▸ What the task requires
All lines that hold the string "Suspendu" should be copied. Find them in the listing below.

[[ Information supplied open ]]

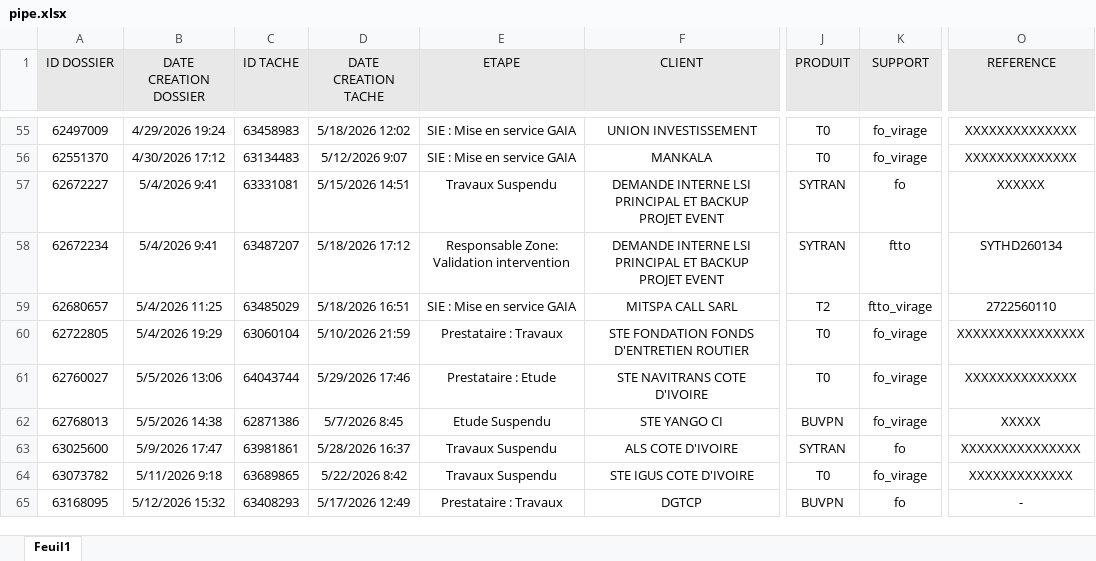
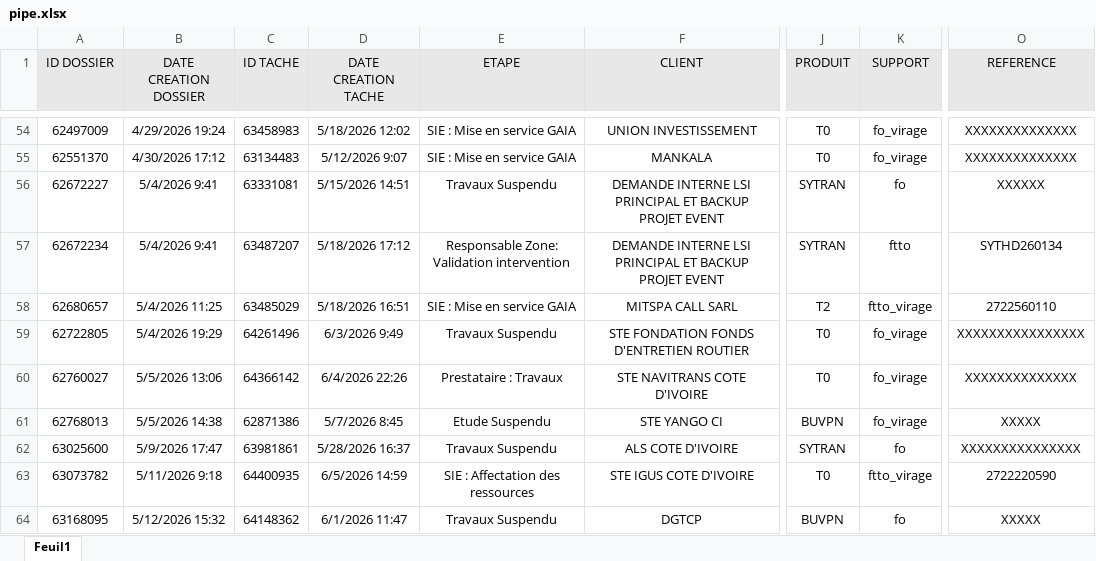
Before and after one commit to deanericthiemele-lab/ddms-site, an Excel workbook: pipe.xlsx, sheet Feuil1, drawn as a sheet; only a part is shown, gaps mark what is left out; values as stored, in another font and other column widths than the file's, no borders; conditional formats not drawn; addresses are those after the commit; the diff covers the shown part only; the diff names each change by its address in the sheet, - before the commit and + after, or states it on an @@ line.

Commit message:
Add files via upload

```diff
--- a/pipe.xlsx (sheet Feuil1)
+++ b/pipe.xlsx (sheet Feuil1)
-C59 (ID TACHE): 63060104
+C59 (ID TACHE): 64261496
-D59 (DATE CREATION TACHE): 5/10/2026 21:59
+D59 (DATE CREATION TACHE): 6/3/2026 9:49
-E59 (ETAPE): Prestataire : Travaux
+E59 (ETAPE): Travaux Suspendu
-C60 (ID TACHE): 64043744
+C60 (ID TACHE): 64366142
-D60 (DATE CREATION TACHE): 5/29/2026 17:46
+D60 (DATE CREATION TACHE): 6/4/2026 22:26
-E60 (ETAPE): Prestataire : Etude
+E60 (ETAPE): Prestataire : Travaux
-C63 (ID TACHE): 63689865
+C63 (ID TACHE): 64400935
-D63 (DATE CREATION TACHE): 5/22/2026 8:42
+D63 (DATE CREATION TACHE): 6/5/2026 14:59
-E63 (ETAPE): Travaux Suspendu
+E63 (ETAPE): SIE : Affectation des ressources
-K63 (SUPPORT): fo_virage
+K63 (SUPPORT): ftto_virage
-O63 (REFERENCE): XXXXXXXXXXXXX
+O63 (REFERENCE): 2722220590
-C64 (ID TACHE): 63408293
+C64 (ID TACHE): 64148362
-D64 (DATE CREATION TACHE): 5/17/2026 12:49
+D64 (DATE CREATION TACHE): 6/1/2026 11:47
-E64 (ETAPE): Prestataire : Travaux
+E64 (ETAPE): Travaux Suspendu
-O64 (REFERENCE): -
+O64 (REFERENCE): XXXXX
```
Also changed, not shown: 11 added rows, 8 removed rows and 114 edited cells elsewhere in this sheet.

[[ Information supplied closed ]]
[[ Information supplied open ]]

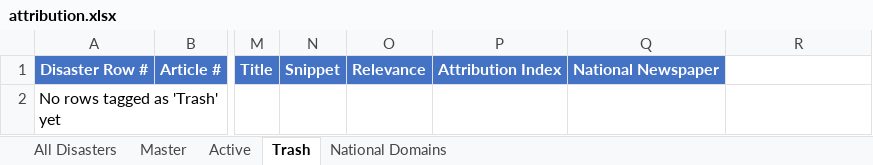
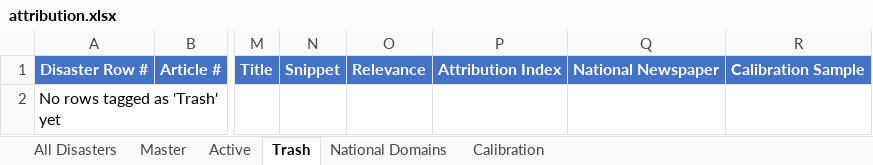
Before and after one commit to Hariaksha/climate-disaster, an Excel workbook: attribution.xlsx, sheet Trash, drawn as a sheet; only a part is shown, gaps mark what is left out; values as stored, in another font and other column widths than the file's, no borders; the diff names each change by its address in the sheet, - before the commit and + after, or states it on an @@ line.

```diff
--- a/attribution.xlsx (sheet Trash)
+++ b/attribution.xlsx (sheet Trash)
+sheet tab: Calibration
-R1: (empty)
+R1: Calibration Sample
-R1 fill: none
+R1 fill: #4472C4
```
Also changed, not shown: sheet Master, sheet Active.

[[ Information supplied closed ]]

▸ Problem solution
+E59 (ETAPE): Travaux Suspendu
-E63 (ETAPE): Travaux Suspendu
+E64 (ETAPE): Travaux Suspendu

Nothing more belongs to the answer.